These preparations did not come without challenges. Dr. Frank Kelemen, director of Counseling Services said staff had a difficult time implementing new safety precautions for the Counseling Services building.
“We staffed the office for the remainder of the spring semester so that one clinician and our secretary/receptionist was in the office during regular business hours in case of an emergency” said Kelemen. “We continued to have a counselor on-call for after hour emergencies as usual.”
Part of the reason Counseling Services decided to make changes this semester was because of a HIPPA complaint found by IT research about the counseling building as a whole. As a team, Counseling Services took every measure to ensure the safety of all students and faculty in need of help according to Kelemen.
“Our staff attended numerous on-line webinars and trainings about the provision of services and ethics of telemental health,” said Kelemen.
Counseling Services new regulations to combat the virus do not stop with office distancing.
“We have moved from face-to-face appointments to telemental health appointments. We continue to be busy and we are currently seeing the request for appointments/kept appointments at the same rate as fall 2019,” said Kelemen. “We have noticed that whether at home or on campus, it is difficult for students to find private spaces for appointments which can be problematic.”
Kelemen said that movements to telehealth were made to suffice the needs of all students, which always come first at Counseling Services.
Despite the difficulty of implementing new regulations, the challenges of the new precautionary measures have prompted new learning experiences for counselors on campus.

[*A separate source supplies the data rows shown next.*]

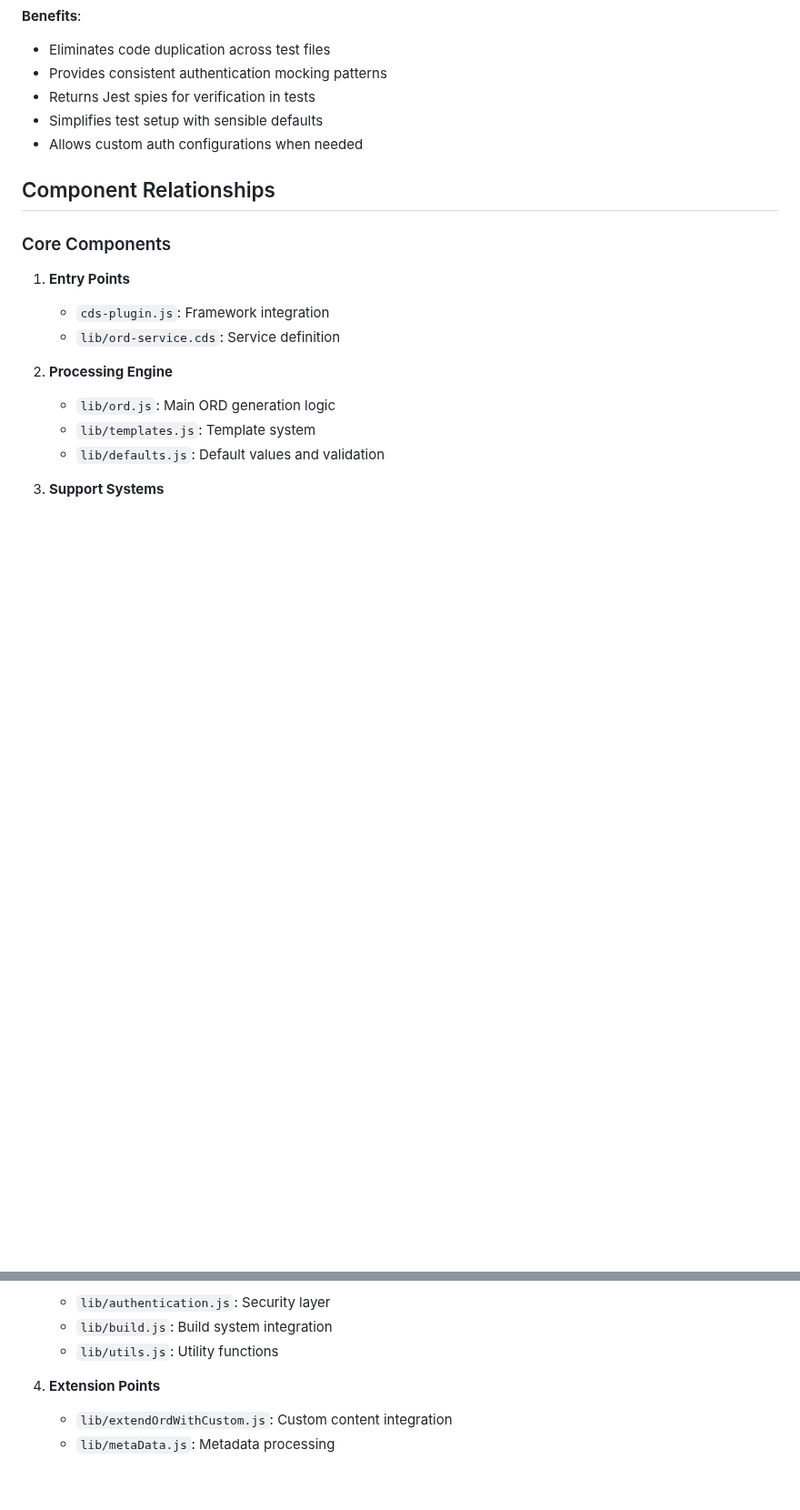
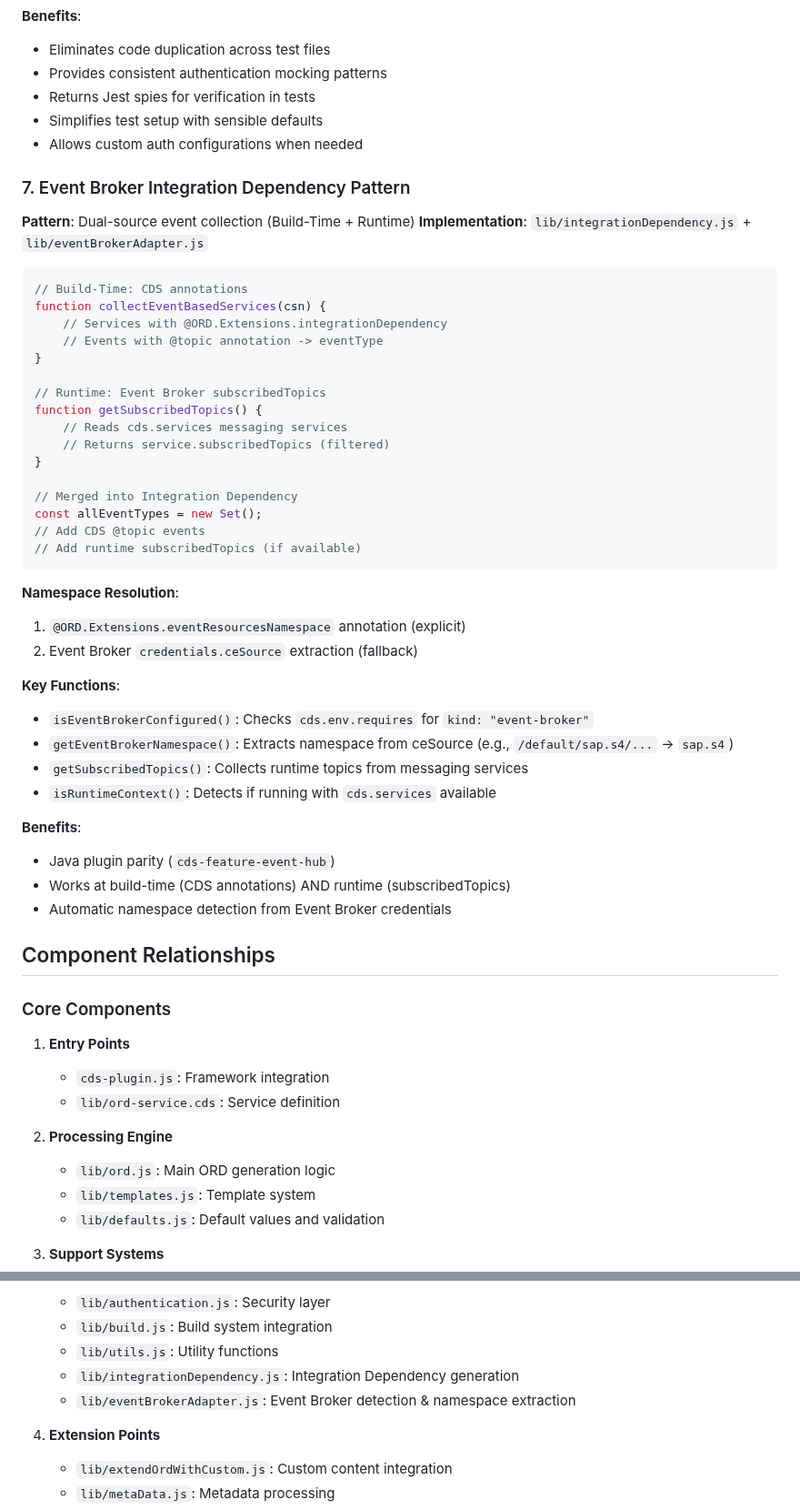
Before and after one commit to cap-js/ord, a Markdown page: memory-bank/systemPatterns.md, 2 parts joined by grey strips. Shown at 91% size. GitHub-like rendering; blank space fills up the shorter version.

````diff
--- a/memory-bank/systemPatterns.md
+++ b/memory-bank/systemPatterns.md
@@ -168,6 +168,48 @@ function mockCreateAuthConfig(authentication, authConfig = createOpenAuthConfig(
 - Simplifies test setup with sensible defaults
 - Allows custom auth configurations when needed
 
+### 7. Event Broker Integration Dependency Pattern
+
+**Pattern**: Dual-source event collection (Build-Time + Runtime)
+**Implementation**: `lib/integrationDependency.js` + `lib/eventBrokerAdapter.js`
+
+```javascript
+// Build-Time: CDS annotations
+function collectEventBasedServices(csn) {
+    // Services with @ORD.Extensions.integrationDependency
+    // Events with @topic annotation -> eventType
+}
+
+// Runtime: Event Broker subscribedTopics
+function getSubscribedTopics() {
+    // Reads cds.services messaging services
+    // Returns service.subscribedTopics (filtered)
+}
+
+// Merged into Integration Dependency
+const allEventTypes = new Set();
+// Add CDS @topic events
+// Add runtime subscribedTopics (if available)
+```
+
+**Namespace Resolution**:
+
+1. `@ORD.Extensions.eventResourcesNamespace` annotation (explicit)
+2. Event Broker `credentials.ceSource` extraction (fallback)
+
+**Key Functions**:
+
+- `isEventBrokerConfigured()`: Checks `cds.env.requires` for `kind: "event-broker"`
+- `getEventBrokerNamespace()`: Extracts namespace from ceSource (e.g., `/default/sap.s4/...` → `sap.s4`)
+- `getSubscribedTopics()`: Collects runtime topics from messaging services
+- `isRuntimeContext()`: Detects if running with `cds.services` available
+
+**Benefits**:
+
+- Java plugin parity (`cds-feature-event-hub`)
+- Works at build-time (CDS annotations) AND runtime (subscribedTopics)
+- Automatic namespace detection from Event Broker credentials
+
 ## Component Relationships
 
 ### Core Components
@@ -185,6 +227,8 @@ function mockCreateAuthConfig(authentication, authConfig = createOpenAuthConfig(
     - `lib/authentication.js`: Security layer
     - `lib/build.js`: Build system integration
     - `lib/utils.js`: Utility functions
+    - `lib/integrationDependency.js`: Integration Dependency generation
+    - `lib/eventBrokerAdapter.js`: Event Broker detection & namespace extraction
 
 4. **Extension Points**
     - `lib/extendOrdWithCustom.js`: Custom content integration
````
Also changed, not shown: .github/copilot-instructions.md (+14 -1 lines), memory-bank/activeContext.md (+18 -0 lines).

“I think our biggest take away so far is that it is possible to do telemental health. Eight months ago, I don’t think that any of us would have believed that this was a possible, although not preferable, practice,” said Kelemen. “We have learned that we still can connect and work with our clients when working remotely, and we sometimes have more flexibility to schedule appointments which has been helpful because the class schedule is so packed.”
Kelemen also said that the staff has a close relationship and bond, and it is difficult to connect as much through virtual Zoom meetings. He said there was a special emphasis on connection during in-person meetings that is now different.
Despite the challenges, Kelemen said he sees this situation as temporary, and he looks forward to a tremendously strong relationship between clients and faculty in the future.
“We look forward to returning to life as usual, in our warm and welcoming office where we believe that students feel comfortable with our usual furniture in place, no Plexiglas shields, and most importantly once again meeting with our students for our appointments in person,” said Kelemen.